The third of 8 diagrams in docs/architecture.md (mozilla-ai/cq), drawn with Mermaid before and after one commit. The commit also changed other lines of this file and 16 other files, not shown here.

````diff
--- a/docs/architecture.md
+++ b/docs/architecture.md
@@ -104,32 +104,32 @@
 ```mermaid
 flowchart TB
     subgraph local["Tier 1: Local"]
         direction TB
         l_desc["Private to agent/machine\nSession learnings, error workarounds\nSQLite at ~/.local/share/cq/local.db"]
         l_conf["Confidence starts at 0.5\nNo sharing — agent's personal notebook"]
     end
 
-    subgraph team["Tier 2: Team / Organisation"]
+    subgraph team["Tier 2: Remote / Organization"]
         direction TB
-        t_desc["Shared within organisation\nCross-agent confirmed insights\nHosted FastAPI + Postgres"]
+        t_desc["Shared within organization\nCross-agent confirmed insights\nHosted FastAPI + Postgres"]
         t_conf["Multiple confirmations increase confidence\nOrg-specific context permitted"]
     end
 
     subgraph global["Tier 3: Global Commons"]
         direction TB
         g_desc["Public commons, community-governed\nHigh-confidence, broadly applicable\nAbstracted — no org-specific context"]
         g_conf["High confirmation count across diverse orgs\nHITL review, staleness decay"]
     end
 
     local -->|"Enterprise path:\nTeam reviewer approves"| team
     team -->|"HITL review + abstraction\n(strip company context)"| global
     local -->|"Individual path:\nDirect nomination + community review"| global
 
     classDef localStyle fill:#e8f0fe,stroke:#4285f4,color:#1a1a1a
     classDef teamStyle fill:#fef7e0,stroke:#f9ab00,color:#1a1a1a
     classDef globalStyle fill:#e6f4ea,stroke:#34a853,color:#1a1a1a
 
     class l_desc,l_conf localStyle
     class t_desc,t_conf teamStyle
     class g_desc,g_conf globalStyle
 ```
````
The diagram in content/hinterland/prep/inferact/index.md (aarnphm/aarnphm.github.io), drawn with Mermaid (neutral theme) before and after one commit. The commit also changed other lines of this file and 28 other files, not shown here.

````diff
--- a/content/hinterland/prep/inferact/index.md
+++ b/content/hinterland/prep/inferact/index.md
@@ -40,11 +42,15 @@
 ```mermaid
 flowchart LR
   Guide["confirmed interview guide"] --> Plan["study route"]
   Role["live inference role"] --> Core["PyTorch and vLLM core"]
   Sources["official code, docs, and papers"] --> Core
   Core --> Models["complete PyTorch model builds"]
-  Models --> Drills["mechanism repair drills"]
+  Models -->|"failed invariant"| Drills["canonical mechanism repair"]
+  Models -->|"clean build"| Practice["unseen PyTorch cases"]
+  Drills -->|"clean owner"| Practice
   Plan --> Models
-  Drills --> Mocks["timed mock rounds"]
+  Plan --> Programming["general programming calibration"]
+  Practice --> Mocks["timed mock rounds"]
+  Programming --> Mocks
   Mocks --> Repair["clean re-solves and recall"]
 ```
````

> [How to complete this task]:
Word for word, write out each record shown above.

> [Final answer]:
The third of 8 diagrams in docs/architecture.md (mozilla-ai/cq), drawn with Mermaid before and after one commit. The commit also changed other lines of this file and 16 other files, not shown here.

````diff
--- a/docs/architecture.md
+++ b/docs/architecture.md
@@ -104,32 +104,32 @@
 ```mermaid
 flowchart TB
     subgraph local["Tier 1: Local"]
         direction TB
         l_desc["Private to agent/machine\nSession learnings, error workarounds\nSQLite at ~/.local/share/cq/local.db"]
         l_conf["Confidence starts at 0.5\nNo sharing — agent's personal notebook"]
     end
 
-    subgraph team["Tier 2: Team / Organisation"]
+    subgraph team["Tier 2: Remote / Organization"]
         direction TB
-        t_desc["Shared within organisation\nCross-agent confirmed insights\nHosted FastAPI + Postgres"]
+        t_desc["Shared within organization\nCross-agent confirmed insights\nHosted FastAPI + Postgres"]
         t_conf["Multiple confirmations increase confidence\nOrg-specific context permitted"]
     end
 
     subgraph global["Tier 3: Global Commons"]
         direction TB
         g_desc["Public commons, community-governed\nHigh-confidence, broadly applicable\nAbstracted — no org-specific context"]
         g_conf["High confirmation count across diverse orgs\nHITL review, staleness decay"]
     end
 
     local -->|"Enterprise path:\nTeam reviewer approves"| team
     team -->|"HITL review + abstraction\n(strip company context)"| global
     local -->|"Individual path:\nDirect nomination + community review"| global
 
     classDef localStyle fill:#e8f0fe,stroke:#4285f4,color:#1a1a1a
     classDef teamStyle fill:#fef7e0,stroke:#f9ab00,color:#1a1a1a
     classDef globalStyle fill:#e6f4ea,stroke:#34a853,color:#1a1a1a
 
     class l_desc,l_conf localStyle
     class t_desc,t_conf teamStyle
     class g_desc,g_conf globalStyle
 ```
````
The diagram in content/hinterland/prep/inferact/index.md (aarnphm/aarnphm.github.io), drawn with Mermaid (neutral theme) before and after one commit. The commit also changed other lines of this file and 28 other files, not shown here.

````diff
--- a/content/hinterland/prep/inferact/index.md
+++ b/content/hinterland/prep/inferact/index.md
@@ -40,11 +42,15 @@
 ```mermaid
 flowchart LR
   Guide["confirmed interview guide"] --> Plan["study route"]
   Role["live inference role"] --> Core["PyTorch and vLLM core"]
   Sources["official code, docs, and papers"] --> Core
   Core --> Models["complete PyTorch model builds"]
-  Models --> Drills["mechanism repair drills"]
+  Models -->|"failed invariant"| Drills["canonical mechanism repair"]
+  Models -->|"clean build"| Practice["unseen PyTorch cases"]
+  Drills -->|"clean owner"| Practice
   Plan --> Models
-  Drills --> Mocks["timed mock rounds"]
+  Plan --> Programming["general programming calibration"]
+  Practice --> Mocks["timed mock rounds"]
+  Programming --> Mocks
   Mocks --> Repair["clean re-solves and recall"]
 ```
````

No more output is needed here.